▶ _Exercise_: Which lines hold the word "projectHref"? Copy each of them from the material.

▶ _Data for review_:
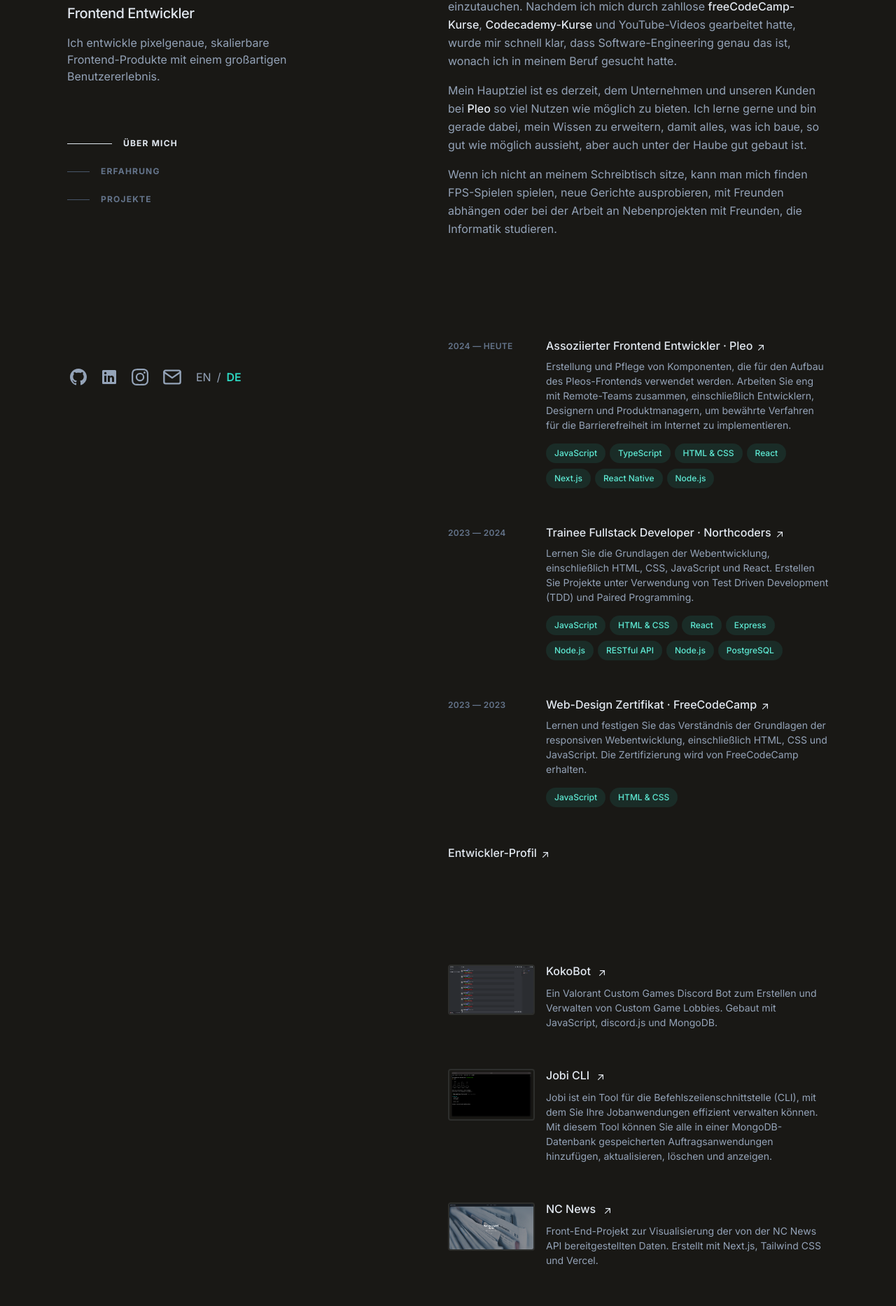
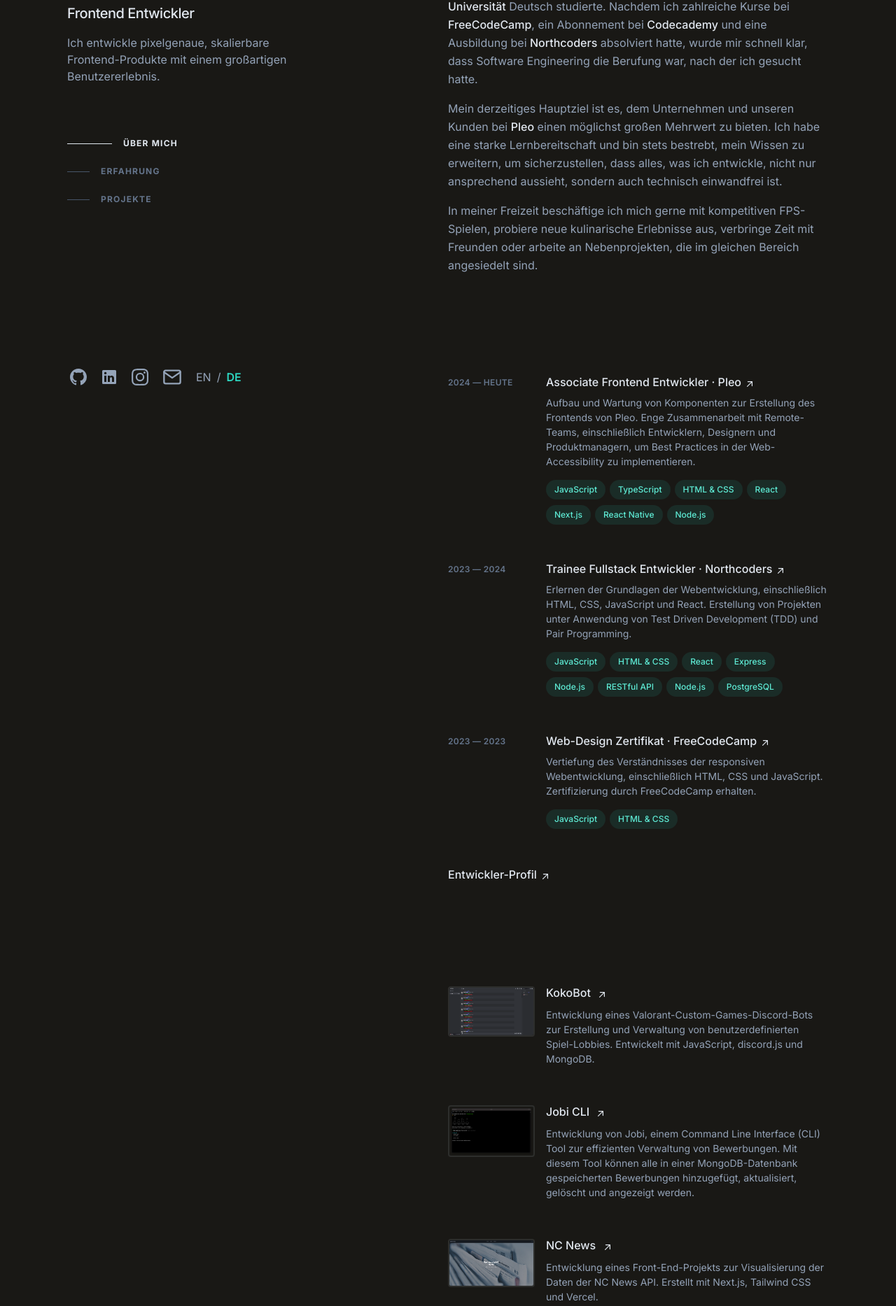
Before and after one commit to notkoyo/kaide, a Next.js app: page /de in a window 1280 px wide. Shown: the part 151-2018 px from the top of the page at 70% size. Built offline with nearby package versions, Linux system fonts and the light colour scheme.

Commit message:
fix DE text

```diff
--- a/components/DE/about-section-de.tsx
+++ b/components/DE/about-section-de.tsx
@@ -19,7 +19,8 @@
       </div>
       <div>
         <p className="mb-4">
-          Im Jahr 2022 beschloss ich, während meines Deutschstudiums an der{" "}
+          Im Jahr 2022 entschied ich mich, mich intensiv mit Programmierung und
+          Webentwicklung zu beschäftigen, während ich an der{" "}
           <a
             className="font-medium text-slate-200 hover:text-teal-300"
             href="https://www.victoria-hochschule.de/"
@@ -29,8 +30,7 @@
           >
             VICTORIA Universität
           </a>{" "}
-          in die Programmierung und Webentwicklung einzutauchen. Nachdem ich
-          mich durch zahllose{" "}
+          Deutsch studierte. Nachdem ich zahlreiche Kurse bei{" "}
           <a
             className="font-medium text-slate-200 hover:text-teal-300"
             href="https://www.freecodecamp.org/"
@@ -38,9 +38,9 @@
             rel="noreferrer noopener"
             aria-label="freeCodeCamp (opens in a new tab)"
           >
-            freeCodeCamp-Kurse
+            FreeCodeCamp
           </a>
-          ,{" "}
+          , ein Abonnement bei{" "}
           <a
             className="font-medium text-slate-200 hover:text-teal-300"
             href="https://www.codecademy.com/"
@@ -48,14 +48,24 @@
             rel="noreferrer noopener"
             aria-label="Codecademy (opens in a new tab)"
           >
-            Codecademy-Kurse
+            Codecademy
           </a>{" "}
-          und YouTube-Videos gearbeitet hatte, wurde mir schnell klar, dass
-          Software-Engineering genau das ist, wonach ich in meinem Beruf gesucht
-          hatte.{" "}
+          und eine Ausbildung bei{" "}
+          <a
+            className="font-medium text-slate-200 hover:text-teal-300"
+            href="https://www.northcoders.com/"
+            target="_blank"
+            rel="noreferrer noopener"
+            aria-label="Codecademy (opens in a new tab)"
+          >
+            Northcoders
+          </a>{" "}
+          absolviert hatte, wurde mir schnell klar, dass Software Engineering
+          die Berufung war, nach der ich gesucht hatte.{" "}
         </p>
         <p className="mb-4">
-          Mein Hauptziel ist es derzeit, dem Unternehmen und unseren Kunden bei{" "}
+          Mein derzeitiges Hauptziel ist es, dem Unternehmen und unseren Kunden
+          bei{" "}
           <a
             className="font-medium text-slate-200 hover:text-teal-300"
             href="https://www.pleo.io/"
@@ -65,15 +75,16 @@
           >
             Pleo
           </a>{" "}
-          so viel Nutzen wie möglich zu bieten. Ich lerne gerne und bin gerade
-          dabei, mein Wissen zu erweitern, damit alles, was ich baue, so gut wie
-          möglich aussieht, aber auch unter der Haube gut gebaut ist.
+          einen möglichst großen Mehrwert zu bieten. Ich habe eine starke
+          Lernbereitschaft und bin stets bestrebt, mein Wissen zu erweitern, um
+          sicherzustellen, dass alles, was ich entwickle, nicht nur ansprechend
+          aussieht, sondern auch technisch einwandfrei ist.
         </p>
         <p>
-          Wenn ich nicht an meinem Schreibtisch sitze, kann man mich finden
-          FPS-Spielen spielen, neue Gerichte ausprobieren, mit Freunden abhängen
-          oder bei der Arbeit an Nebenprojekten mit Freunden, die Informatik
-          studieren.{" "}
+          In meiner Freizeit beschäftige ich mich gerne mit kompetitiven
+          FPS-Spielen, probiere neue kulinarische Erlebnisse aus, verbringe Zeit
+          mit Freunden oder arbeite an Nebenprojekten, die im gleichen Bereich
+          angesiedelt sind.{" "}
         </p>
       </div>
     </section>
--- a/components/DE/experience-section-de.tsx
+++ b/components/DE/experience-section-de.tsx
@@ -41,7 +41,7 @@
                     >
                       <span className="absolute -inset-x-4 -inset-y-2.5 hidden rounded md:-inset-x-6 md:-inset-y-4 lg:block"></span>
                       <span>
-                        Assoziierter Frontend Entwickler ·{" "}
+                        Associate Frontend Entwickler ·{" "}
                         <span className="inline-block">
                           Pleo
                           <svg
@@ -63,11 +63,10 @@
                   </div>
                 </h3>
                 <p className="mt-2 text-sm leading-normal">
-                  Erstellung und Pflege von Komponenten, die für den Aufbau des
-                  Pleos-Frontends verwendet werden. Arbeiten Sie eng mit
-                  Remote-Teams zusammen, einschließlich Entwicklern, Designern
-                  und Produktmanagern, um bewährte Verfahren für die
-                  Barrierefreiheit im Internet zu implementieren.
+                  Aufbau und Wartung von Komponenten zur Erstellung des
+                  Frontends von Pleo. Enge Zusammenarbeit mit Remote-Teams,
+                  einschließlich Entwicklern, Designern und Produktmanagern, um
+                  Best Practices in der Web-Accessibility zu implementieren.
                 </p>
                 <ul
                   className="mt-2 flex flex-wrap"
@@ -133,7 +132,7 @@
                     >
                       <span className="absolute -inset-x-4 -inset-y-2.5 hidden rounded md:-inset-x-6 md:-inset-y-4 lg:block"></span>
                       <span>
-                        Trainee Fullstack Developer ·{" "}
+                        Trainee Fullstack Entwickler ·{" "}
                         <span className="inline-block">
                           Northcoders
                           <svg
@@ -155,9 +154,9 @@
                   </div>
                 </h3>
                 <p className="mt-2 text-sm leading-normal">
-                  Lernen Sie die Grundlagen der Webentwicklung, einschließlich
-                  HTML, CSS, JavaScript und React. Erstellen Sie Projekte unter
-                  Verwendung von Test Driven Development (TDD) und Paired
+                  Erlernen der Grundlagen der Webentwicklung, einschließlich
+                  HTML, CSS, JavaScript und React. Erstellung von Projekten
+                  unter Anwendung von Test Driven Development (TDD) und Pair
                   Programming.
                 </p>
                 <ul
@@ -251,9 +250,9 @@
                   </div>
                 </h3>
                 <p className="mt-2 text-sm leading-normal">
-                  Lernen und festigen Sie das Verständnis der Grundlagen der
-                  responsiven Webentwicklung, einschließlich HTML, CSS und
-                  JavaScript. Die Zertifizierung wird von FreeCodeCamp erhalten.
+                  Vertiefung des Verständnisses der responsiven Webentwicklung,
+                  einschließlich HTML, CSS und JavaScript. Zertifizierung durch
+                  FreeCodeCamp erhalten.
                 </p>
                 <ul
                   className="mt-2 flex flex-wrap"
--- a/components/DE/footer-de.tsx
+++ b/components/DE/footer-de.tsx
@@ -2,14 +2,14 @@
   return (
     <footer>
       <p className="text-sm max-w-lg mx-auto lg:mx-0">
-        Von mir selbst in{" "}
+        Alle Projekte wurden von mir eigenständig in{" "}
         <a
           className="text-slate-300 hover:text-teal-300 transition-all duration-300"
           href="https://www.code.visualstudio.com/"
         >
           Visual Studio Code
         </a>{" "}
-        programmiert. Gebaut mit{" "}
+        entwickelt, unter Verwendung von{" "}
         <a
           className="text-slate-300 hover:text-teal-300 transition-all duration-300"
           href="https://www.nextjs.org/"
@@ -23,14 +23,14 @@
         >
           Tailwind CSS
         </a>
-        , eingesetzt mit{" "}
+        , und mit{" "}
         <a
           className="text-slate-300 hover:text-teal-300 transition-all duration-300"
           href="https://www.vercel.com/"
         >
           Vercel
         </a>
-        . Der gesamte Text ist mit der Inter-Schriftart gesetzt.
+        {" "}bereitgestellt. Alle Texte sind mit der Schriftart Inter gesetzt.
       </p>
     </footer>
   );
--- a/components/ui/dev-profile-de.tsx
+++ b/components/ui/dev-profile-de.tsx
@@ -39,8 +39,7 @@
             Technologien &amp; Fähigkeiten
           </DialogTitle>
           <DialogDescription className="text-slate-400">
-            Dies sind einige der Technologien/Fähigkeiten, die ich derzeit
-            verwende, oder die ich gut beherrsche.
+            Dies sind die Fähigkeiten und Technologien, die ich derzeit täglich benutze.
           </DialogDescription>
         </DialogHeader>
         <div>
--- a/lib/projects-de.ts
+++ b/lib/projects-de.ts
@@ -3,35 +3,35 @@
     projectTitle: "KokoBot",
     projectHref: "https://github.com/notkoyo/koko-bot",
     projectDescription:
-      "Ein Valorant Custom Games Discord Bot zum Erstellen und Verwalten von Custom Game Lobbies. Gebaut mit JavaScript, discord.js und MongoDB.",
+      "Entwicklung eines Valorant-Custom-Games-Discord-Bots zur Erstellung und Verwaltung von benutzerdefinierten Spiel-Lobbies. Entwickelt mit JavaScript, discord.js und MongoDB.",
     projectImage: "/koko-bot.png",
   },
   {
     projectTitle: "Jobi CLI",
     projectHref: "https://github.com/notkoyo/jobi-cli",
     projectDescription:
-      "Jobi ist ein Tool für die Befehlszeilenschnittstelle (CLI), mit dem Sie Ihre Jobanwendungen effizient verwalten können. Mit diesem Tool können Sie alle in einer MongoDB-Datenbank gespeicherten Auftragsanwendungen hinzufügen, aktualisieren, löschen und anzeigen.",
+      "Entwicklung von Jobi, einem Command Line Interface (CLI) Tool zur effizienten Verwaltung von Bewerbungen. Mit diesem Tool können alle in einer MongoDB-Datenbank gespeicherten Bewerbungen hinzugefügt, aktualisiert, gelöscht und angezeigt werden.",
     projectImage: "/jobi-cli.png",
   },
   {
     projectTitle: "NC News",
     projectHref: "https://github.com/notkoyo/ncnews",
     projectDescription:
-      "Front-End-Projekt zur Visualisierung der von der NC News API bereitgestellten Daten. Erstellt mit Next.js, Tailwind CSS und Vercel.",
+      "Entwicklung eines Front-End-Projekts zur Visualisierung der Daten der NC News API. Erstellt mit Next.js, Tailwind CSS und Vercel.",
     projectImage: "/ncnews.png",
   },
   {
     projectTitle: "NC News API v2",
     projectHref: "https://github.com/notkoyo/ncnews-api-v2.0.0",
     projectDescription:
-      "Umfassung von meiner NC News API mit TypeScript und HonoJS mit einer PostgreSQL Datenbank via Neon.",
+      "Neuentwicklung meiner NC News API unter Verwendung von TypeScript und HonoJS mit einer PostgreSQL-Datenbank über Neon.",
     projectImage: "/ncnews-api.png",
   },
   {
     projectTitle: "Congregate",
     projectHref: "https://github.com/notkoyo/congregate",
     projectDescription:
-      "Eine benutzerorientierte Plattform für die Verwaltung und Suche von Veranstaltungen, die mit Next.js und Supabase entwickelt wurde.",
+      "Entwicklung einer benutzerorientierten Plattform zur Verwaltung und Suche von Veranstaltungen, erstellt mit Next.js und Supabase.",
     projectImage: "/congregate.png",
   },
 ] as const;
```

▶ _The answer_:
     projectHref: "https://github.com/notkoyo/koko-bot",
     projectHref: "https://github.com/notkoyo/jobi-cli",
     projectHref: "https://github.com/notkoyo/ncnews",
     projectHref: "https://github.com/notkoyo/ncnews-api-v2.0.0",
     projectHref: "https://github.com/notkoyo/congregate",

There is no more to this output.